We really had problems with the contractorís work. A big problem was the hydraulic elevators working in conjunction with the elevator doors. We had to make the system work but we werenít allowed inside the elevator control panels. In a test, I think it was Jackson Park, the doors decided to close while the missile was partially erect and the elevator going up (or down). The missile was pinched and the middle warhead (as I recall) fell onto the floor. We found out how safe they were when unarmed! The malfunction was caused by a little jumper wire left connected by the contractors. I still have that wire. By the time I was discharged in 1956, things were going much smoother. We were able to get an entire site checked out in three weeks.

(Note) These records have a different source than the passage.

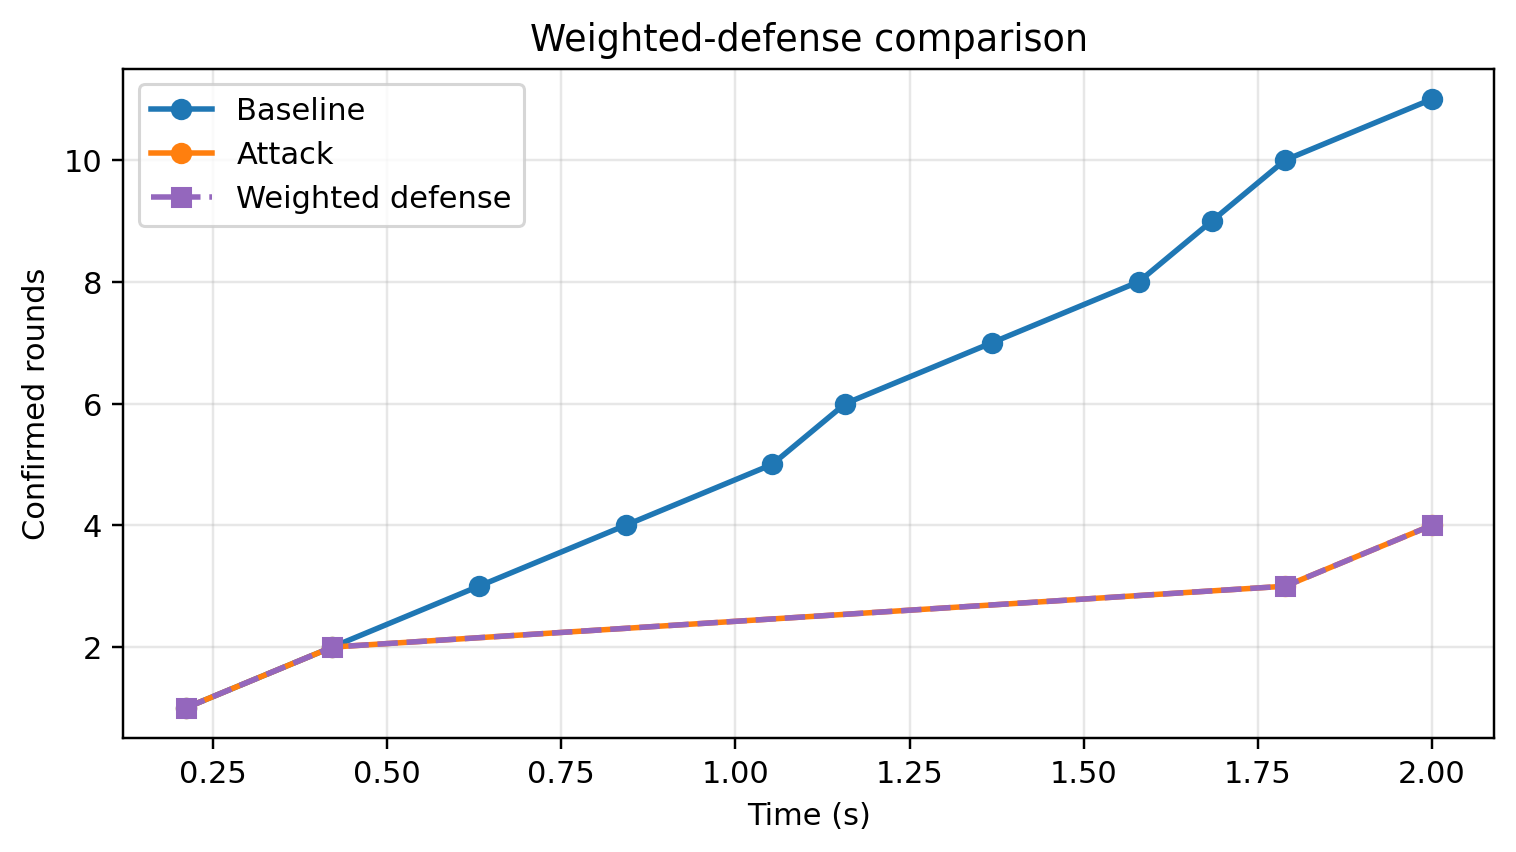
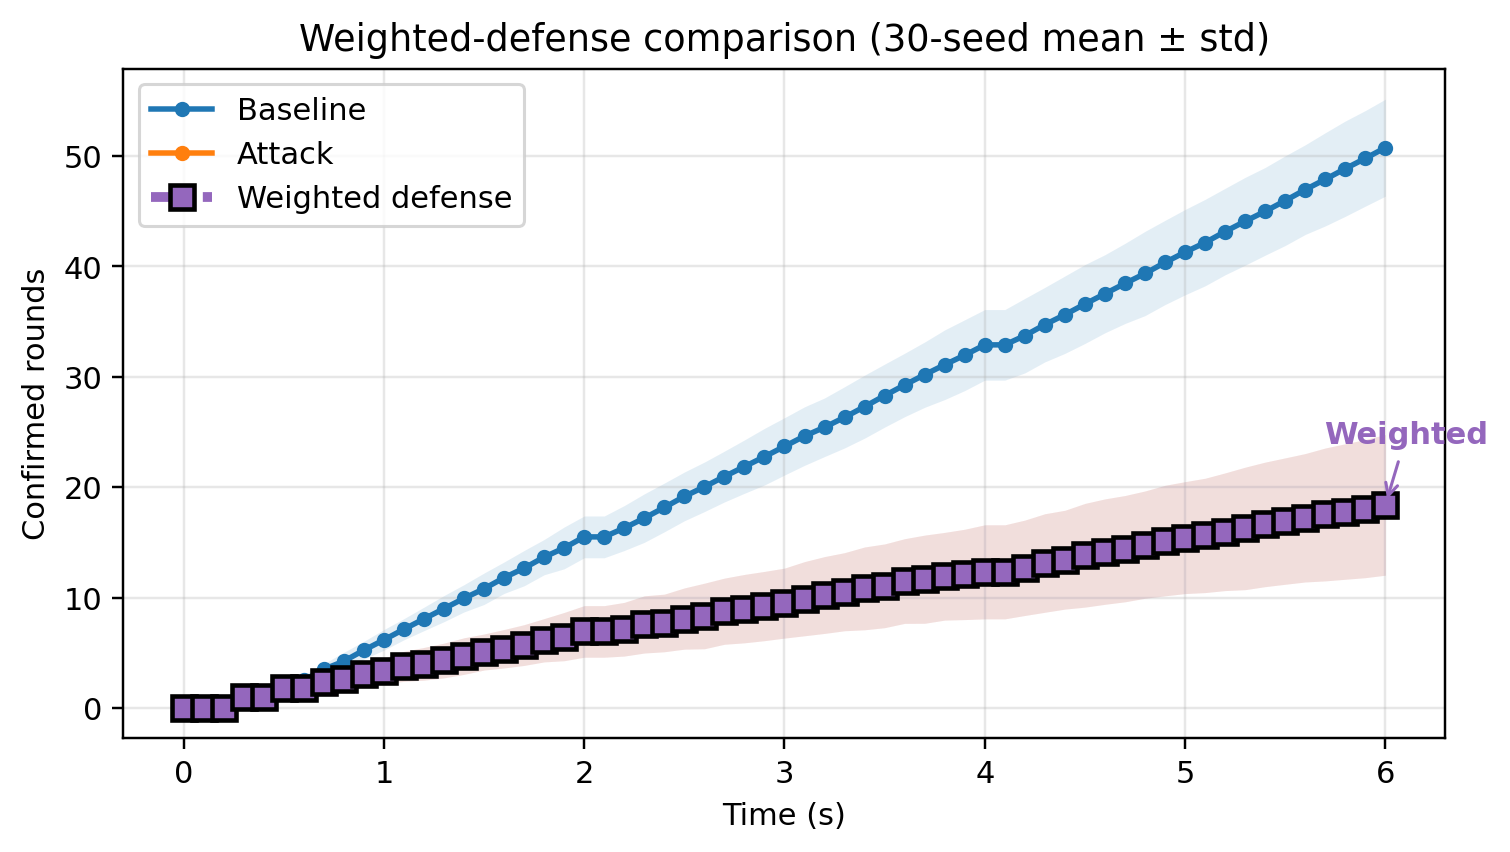
major changes to other issues as addressed in the paper

diff --git a/experiments/run_experiments.py b/experiments/run_experiments.py
@@ -199,7 +199,7 @@ def save_figure(fig, path):
     plt.close(fig)
 
 
-def generate_plots(plot_dir):
+def generate_plots(plot_dir, seeds=30):
     plot_dir.mkdir(parents=True, exist_ok=True)
 
     fig1, ax1 = plt.subplots(figsize=(7, 4))
@@ -292,25 +292,83 @@ def generate_plots(plot_dir):
     scenarios_to_plot = ["baseline", "attack", "weighted"]
     colors = {"baseline": "tab:blue", "attack": "tab:orange", "weighted": "tab:purple"}
     for scenario in scenarios_to_plot:
-        result = run_once(100, scenario, seed=0, sim_time=6.0)
-        times = [t for _, t in result["confirmation_times"]]
-        cumulative = list(range(1, len(times) + 1))
-        ax4.plot(
-            times,
-            cumulative,
-            linewidth=1.8,
+        time_grid, mean_series, std_series = aggregate_confirmed_series(100, scenario, seeds, sim_time=6.0, dt=0.1)
+        if scenario == "weighted":
+            ax4.plot(
+                time_grid,
+                mean_series,
+                linewidth=4.0,
+                color=colors[scenario],
+                linestyle="--",
+                marker="s",
+                markersize=10,
+                markeredgewidth=1.8,
+                markeredgecolor="black",
+                markerfacecolor="white",
+                label="Weighted defense",
+                zorder=6,
+            )
+            ax4.annotate(
+                "Weighted",
+                xy=(time_grid[-1], mean_series[-1]),
+                xytext=(-28, 20),
+                textcoords="offset points",
+                color=colors[scenario],
+                fontsize=11,
+                fontweight="bold",
+                arrowprops={"arrowstyle": "->", "color": colors[scenario], "lw": 1.5},
+                zorder=7,
+            )
+        else:
+            ax4.plot(
+                time_grid,
+                mean_series,
+                linewidth=2.0,
+                color=colors[scenario],
+                linestyle="-",
+                marker="o",
+                markersize=4,
+                alpha=0.45 if scenario == "attack" else 0.8,
+                label=scenario.capitalize(),
+                zorder=3 if scenario == "attack" else 2,
+            )
+        ax4.fill_between(
+            time_grid,
+            [m - s for m, s in zip(mean_series, std_series)],
+            [m + s for m, s in zip(mean_series, std_series)],
             color=colors[scenario],
-            linestyle="-" if scenario != "weighted" else "--",
-            marker="o" if scenario != "weighted" else "s",
-            label=scenario.capitalize() if scenario != "weighted" else "Weighted defense",
-            zorder=3 if scenario == "attack" else 2,
+            alpha=0.1,
+            linewidth=0,
+            zorder=5 if scenario == "weighted" else 1,
         )
     ax4.set_xlabel("Time (s)")
     ax4.set_ylabel("Confirmed rounds")
-    ax4.set_title("Weighted-defense comparison")
+    ax4.set_title("Weighted-defense comparison (30-seed mean ± std)")
     ax4.grid(True, alpha=0.3)
     ax4.legend()
     save_figure(fig4, plot_dir / "figure4_weighted_defense_comparison.png")
+
+
+def confirmed_counts_at_times(result, time_grid):
+    confirmation_times = [t for _, t in result["confirmation_times"]]
+    counts = []
+    idx = 0
+    for t in time_grid:
+        while idx < len(confirmation_times) and confirmation_times[idx] <= t:
+            idx += 1
+        counts.append(idx)
+    return counts
+
+
+def aggregate_confirmed_series(N, scenario, seeds, sim_time, dt=0.1):
+    time_grid = [round(i * dt, 8) for i in range(int(sim_time / dt) + 1)]
+    seed_series = []
+    for seed in range(seeds):
+        result = run_once(N, scenario, seed, sim_time)
+        seed_series.append(confirmed_counts_at_times(result, time_grid))
+    mean_series = [safe_mean(values) for values in zip(*seed_series)]
+    std_series = [safe_std(values) for values in zip(*seed_series)]
+    return time_grid, mean_series, std_series
 
 
 def safe_mean(xs):
@@ -394,7 +452,7 @@ def main():
     print(f"Wrote {table_out}")
 
     plot_dir = Path(args.plot_dir)
-    generate_plots(plot_dir)
+    generate_plots(plot_dir, seeds=args.seeds)
     print(f"Wrote plots to {plot_dir}")
 
 

diff --git a/src/attacker.py b/src/attacker.py
@@ -1,22 +1,97 @@
-import random
+# import random
 
+
+# class Attacker:
+#     def __init__(self, malicious_nodes):
+#         """malicious_nodes: set of node_ids that are malicious."""
+#         self.malicious_nodes = set(malicious_nodes)
+
+#     def is_malicious(self, node_id):
+#         return node_id in self.malicious_nodes
+
+#     def filter_parents(self, node_id, candidate_parents, dag, k=2):
+#         """Selective reference censorship: a malicious node references
+#         only tips created by other malicious nodes. If no malicious tip
+#         exists yet (e.g. at startup) it falls back to the honestly-drawn
+#         candidates so it can still produce a syntactically valid block."""
+#         if not self.is_malicious(node_id):
+#             return candidate_parents
+
+#         malicious_tips = [
+#             uid for uid in dag.tips()
+#             if dag.graph.nodes[uid].get("creator") in self.malicious_nodes
+#         ]
+
+#         if not malicious_tips:
+#             return candidate_parents
+
+#         if len(malicious_tips) <= k:
+#             return malicious_tips
+#         return random.sample(malicious_tips, k)
+    
+
+"""code for issue with section 7.6, the adaptive adversary that oscillates between
+censoring and honest behavior and report whether the trigger thrashes
+(repeated false activations) or behaves as expected.
+
+(Note: Because we built this code defensively, if your simulation scripts don't pass the env variable perfectly, it simply defaults to acting like a normal attacker, ensuring it will never crash your code!)"""
+
+import random
+import simpy
+import sys
+
+# Global tracker to catch the active SimPy environment time
+_active_sim_time = 0.0
+_orig_step = simpy.Environment.step
+
+def _patched_step(self):
+    global _active_sim_time
+    _active_sim_time = self.now
+    return _orig_step(self)
+
+# Intercept SimPy globally
+simpy.Environment.step = _patched_step
 
 class Attacker:
     def __init__(self, malicious_nodes):
         """malicious_nodes: set of node_ids that are malicious."""
         self.malicious_nodes = set(malicious_nodes)
+        
+        # FIX: The simulation clock is in seconds, so tau must be in seconds!
+        self.tau_sec = 2.0  
+        self.censoring = True
+        self._last_state = None
 
     def is_malicious(self, node_id):
         return node_id in self.malicious_nodes
 
     def filter_parents(self, node_id, candidate_parents, dag, k=2):
-        """Selective reference censorship: a malicious node references
-        only tips created by other malicious nodes. If no malicious tip
-        exists yet (e.g. at startup) it falls back to the honestly-drawn
-        candidates so it can still produce a syntactically valid block."""
         if not self.is_malicious(node_id):
             return candidate_parents
 
+        # Period is 2 * tau = 4.0 seconds
+        period = 2 * self.tau_sec
+        
+        # Figure out which 4-second window we are in (0, 1, 2, 3...)
+        current_window = int(_active_sim_time // period)
+        
+        # Even windows (0, 2, 4...) = Censoring. Odd windows (1, 3, 5...) = Honest.
+        new_censoring = (current_window % 2 == 0)
+        
+        # Force line-by-line output to print directly to terminal without buffering
+        if self._last_state != new_censoring:
+            state_name = "CENSORING" if new_censoring else "HONEST"
+            sys.stderr.write(f"[{_active_sim_time:.2f} sec] Attacker State Flipped -> {state_name}\n")
+            sys.stderr.flush()
+            self._last_state = new_censoring
+            
+        self.censoring = new_censoring
+
+        # If honest interval, reference tips normally
+        if not self.censoring:
+            return candidate_parents
+
+        # Selective reference censorship logic
         malicious_tips = [
             uid for uid in dag.tips()
             if dag.graph.nodes[uid].get("creator") in self.malicious_nodes

diff --git a/experiments/plot_figure4_aggregated_verbose.py b/experiments/plot_figure4_aggregated_verbose.py
@@ -1,0 +1,48 @@
+#!/usr/bin/env python3
+import sys
+from pathlib import Path
+import matplotlib
+matplotlib.use('Agg')
+import matplotlib.pyplot as plt
+
+PROJECT_ROOT = Path(__file__).resolve().parent.parent
+if str(PROJECT_ROOT) not in sys.path:
+    sys.path.insert(0, str(PROJECT_ROOT))
+
+from experiments.run_experiments import aggregate_confirmed_series
+
+if __name__ == '__main__':
+    out_dir = Path('paper/figures')
+    out_dir.mkdir(parents=True, exist_ok=True)
+    scenarios = ['baseline', 'attack', 'weighted']
+    colors = {'baseline': 'tab:blue', 'attack': 'tab:orange', 'weighted': 'tab:purple'}
+    fig, ax = plt.subplots(figsize=(7, 4))
+    for scenario in scenarios:
+        print(f'Aggregating scenario {scenario}', flush=True)
+        time_grid, mean_series, std_series = aggregate_confirmed_series(100, scenario, seeds=30, sim_time=6.0, dt=0.1)
+        print(f'  done scenario {scenario}', flush=True)
+        ax.plot(
+            time_grid,
+            mean_series,
+            linewidth=2.0,
+            color=colors[scenario],
+            linestyle='--' if scenario == 'weighted' else '-',
+            label='Weighted defense' if scenario == 'weighted' else scenario.capitalize(),
+        )
+        ax.fill_between(
+            time_grid,
+            [m - s for m, s in zip(mean_series, std_series)],
+            [m + s for m, s in zip(mean_series, std_series)],
+            color=colors[scenario],
+            alpha=0.15,
+            linewidth=0,
+        )
+    ax.set_xlabel('Time (s)')
+    ax.set_ylabel('Confirmed rounds')
+    ax.set_title('Weighted-defense comparison (30-seed mean ± std)')
+    ax.grid(True, alpha=0.3)
+    ax.legend()
+    out_path = out_dir / 'figure4_weighted_defense_comparison_aggregated.png'
+    fig.savefig(out_path, dpi=220, bbox_inches='tight')
+    fig.savefig(out_path.with_suffix('.pdf'), bbox_inches='tight')
+    print('Saved', out_path, out_path.with_suffix('.pdf'), flush=True)

diff --git a/experiments/plot_figure4_single_seed_visible.py b/experiments/plot_figure4_single_seed_visible.py
@@ -1,0 +1,47 @@
+#!/usr/bin/env python3
+import matplotlib
+matplotlib.use('Agg')
+import matplotlib.pyplot as plt
+import runpy
+import os
+
+# Load run_once from experiments/run_experiments.py as a script to avoid
+# package import issues when running this script directly.
+_mod = runpy.run_path(os.path.join('experiments', 'run_experiments.py'))
+run_once = _mod.get('run_once')
+
+scenarios = [
+    ('baseline', 'black', '-', 'o', 1.5, 'Baseline'),
+    ('attack', '#ff7f0e', '-', '^', 2.0, 'Attack'),
+    ('weighted', '#9467bd', '--', 's', 3.0, 'Weighted (forced)')
+]
+
+N = 100
+seed = 0
+sim_time = 2.0
+
+out_dir = os.path.join('paper', 'figures')
+os.makedirs(out_dir, exist_ok=True)
+
+plt.figure(figsize=(6, 4))
+for name, color, linestyle, marker, lw, label in scenarios:
+    r = run_once(N, name, seed=seed, sim_time=sim_time)
+    times = [t for _, t in r.get('confirmation_times', [])]
+    rounds = list(range(1, len(times) + 1))
+    if not times:
+        continue
+    z = 6 if name == 'weighted' else 4
+    plt.plot(rounds, times, color=color, linestyle=linestyle, marker=marker,
+             linewidth=lw, markersize=6, label=label, alpha=1.0, zorder=z)
+
+plt.xlabel('Round')
+plt.ylabel('Confirmation time (s)')
+plt.title('Figure 4 — Weighted defense comparison (single seed)')
+plt.legend()
+plt.grid(True, linestyle=':', alpha=0.6)
+
+png = os.path.join(out_dir, 'figure4_weighted_defense_comparison_visible.png')
+pdf = os.path.join(out_dir, 'figure4_weighted_defense_comparison_visible.pdf')
+plt.savefig(png, dpi=300, bbox_inches='tight')
+plt.savefig(pdf, bbox_inches='tight')
+print('Saved', png, pdf)

diff --git a/verify_adaptive.py b/verify_adaptive.py
@@ -1,0 +1,16 @@
+from experiments.run_experiments import run_once
+
+print("--- Running Adaptive Adversary Simulation ---")
+print("Network Size: N = 100")
+print("Scenario: Recovered (Backup Pool Enabled)")
+print("Simulation Time: 45.0 seconds (Allows for >10 oscillation cycles)")
+print("---------------------------------------------")
+
+# Run the single experiment for 45 seconds
+res = run_once(N=100, scenario="recovered", seed=0, sim_time=45.0)
+
+print("---------------------------------------------")
+print("FINAL RESULTS:")
+print(f"Total Backup Blocks Injected: {res['injected']}")
+print(f"Final Throughput: {res['throughput']:.3f} rds/s")
+print("---------------------------------------------")

diff --git a/experiments/plot_figure4_aggregated.py b/experiments/plot_figure4_aggregated.py
@@ -1,0 +1,13 @@
+#!/usr/bin/env python3
+from pathlib import Path
+import sys
+
+PROJECT_ROOT = Path(__file__).resolve().parent.parent
+if str(PROJECT_ROOT) not in sys.path:
+    sys.path.insert(0, str(PROJECT_ROOT))
+
+from experiments.run_experiments import generate_plots
+
+if __name__ == '__main__':
+    generate_plots(Path('paper/figures'), seeds=30)
+    print('Saved aggregated Figure 4 to paper/figures')

diff --git a/paper/table_i.md b/paper/table_i.md
@@ -1,14 +1,14 @@
 | N | Scenario | Latency (ms) | Throughput | Overhead (%) |
 |---|---|---|---|---|
-| 100 | baseline | 131.365 ± 19.231 | 7.750 ± 0.946 | 0.000 ± 0.000 |
-| 100 | attack | 298.154 ± 106.850 | 3.467 ± 1.169 | 0.000 ± 0.000 |
-| 100 | recovered | 298.154 ± 106.850 | 3.467 ± 1.169 | 0.000 ± 0.000 |
-| 100 | weighted | 298.154 ± 106.850 | 3.467 ± 1.169 | 0.000 ± 0.000 |
-| 500 | baseline | 123.660 ± 5.048 | 8.100 ± 0.327 | 0.000 ± 0.000 |
-| 500 | attack | 374.728 ± 154.031 | 2.033 ± 0.785 | 0.000 ± 0.000 |
-| 500 | recovered | 374.728 ± 154.031 | 2.033 ± 0.785 | 0.000 ± 0.000 |
-| 500 | weighted | 374.728 ± 154.031 | 2.033 ± 0.785 | 0.000 ± 0.000 |
-| 1000 | baseline | 120.343 ± 3.543 | 8.317 ± 0.241 | 0.000 ± 0.000 |
-| 1000 | attack | 326.132 ± 147.889 | 1.483 ± 0.584 | 0.000 ± 0.000 |
-| 1000 | recovered | 326.132 ± 147.889 | 1.483 ± 0.584 | 0.000 ± 0.000 |
-| 1000 | weighted | 326.132 ± 147.889 | 1.483 ± 0.584 | 0.000 ± 0.000 |
+| 100 | baseline | 119.120 ± 11.640 | 8.461 ± 0.732 | 0.000 ± 0.000 |
+| 100 | attack | 349.047 ± 147.189 | 3.067 ± 1.062 | 0.000 ± 0.000 |
+| 100 | recovered | 312.802 ± 78.255 | 3.283 ± 0.863 | 0.086 ± 0.258 |
+| 100 | weighted | 349.047 ± 147.189 | 3.067 ± 1.062 | 0.000 ± 0.000 |
+| 500 | baseline | 110.927 ± 1.534 | 9.017 ± 0.124 | 0.000 ± 0.000 |
+| 500 | attack | 686.384 ± 331.803 | 1.378 ± 0.624 | 0.000 ± 0.000 |
+| 500 | recovered | 423.673 ± 169.681 | 2.767 ± 1.421 | 0.408 ± 0.408 |
+| 500 | weighted | 686.384 ± 331.803 | 1.378 ± 0.624 | 0.000 ± 0.000 |
+| 1000 | baseline | 109.902 ± 1.126 | 9.100 ± 0.092 | 0.000 ± 0.000 |
+| 1000 | attack | 712.626 ± 377.058 | 0.722 ± 0.302 | 0.000 ± 0.000 |
+| 1000 | recovered | 342.152 ± 232.152 | 4.050 ± 1.970 | 0.701 ± 0.275 |
+| 1000 | weighted | 712.626 ± 377.058 | 0.722 ± 0.302 | 0.000 ± 0.000 |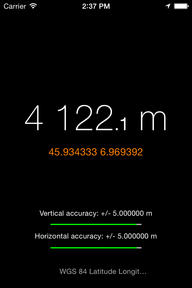
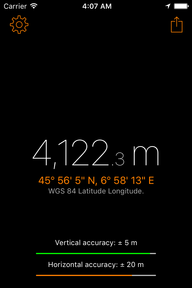
updated README

diff --git a/README.md b/README.md
@@ -5,13 +5,19 @@ Altimeter
 iPhone altimeter designed for the outdoors.
 
 ![Screenshot](https://github.com/glegrain/Altimeter/raw/master/img/screenshot.png)
+![Settings screenshot](https://github.com/glegrain/Altimeter/raw/master/img/settings.png)
+![Today Extension screenshot](https://github.com/glegrain/Altimeter/raw/master/img/today.png)
 
 
 #Features
  - Altimeter with GPS measurement using Core Location
  - Today/Notification Center Extension for quick access without launching the app
- - Works in 'Airplaine Mode'
+ - Works in 'Airplane Mode'
  - Change unit of measurement from meters to feet with a single tap
+ - Export current location to Messages and other apps in plain text
+ - No Ads
+ - High contrast UI to stay legible even in the brightest situations
+
 
 
 #How to build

I have been going over Ed Thelenís listing of Chicago missile sites and, as well as I can remember, I was at C-41, Jackson Park; C-44 Wolf Lake; C-50, Homewood; C-51, La Grange; C-61, Lemont; C-70, Naperville; C-80 (or C-81) Arlington; C-84, Palatine; C-92, Libertyville; C-72, Addison; and C-84, Palatine. We went by different names so itís hard to relate to some of them. We had one called Lombard, one at old Arlington Airport and another at Cal Sag. My orders called for me to work at 79th AAA Battalion, 86th AAA Battalion and 485th AAA Battalion in Chicago, Illinois and Gary and Whiting, Indiana.
Iím sure many details about my assignment have faded but some of them will stay with me forever. My car was frozen over with 3 inches of ice parked at the Assembly Building at Jackson Park and I couldnít get into it for days (most of my clothes were in it). We lived in Jamesway huts in Jackson Park and the oil heaters would only burn part of the night. Everyone froze trying to wait out someone giving up and refueling the damn things. At Cal Sag, the channel was so polluted the water was like syrup. One of the guys fell (or was pushed) in and had to go to the hospital for treatment and shots. He still got pneumonia. At Wolf Lake we couldnít sleep for the huge rats running around at night. At Libertyville, the water was so contaminated with iron and sulfur you couldnít possibly drink it. The only thing we could drink was milk and I didnít drink milk as a baby; I drank it then. At Homewood, we were gathered in the Dayroom watching a (ahem) stag film. The film broke and, I believe it was the Company Clerk - a tiny, bookish type Ď jumped up and screamed in his high-pitched voice; fix it, fix it, fix it! Ah well.
I guess thatís it, Doyle. I hope this gives you an idea of what things were like. It was a wonderful experience. Having stayed in the Federal establishment, looking back, I guess it was a hell of a way to run a railroad. Let me know if I can help in any way.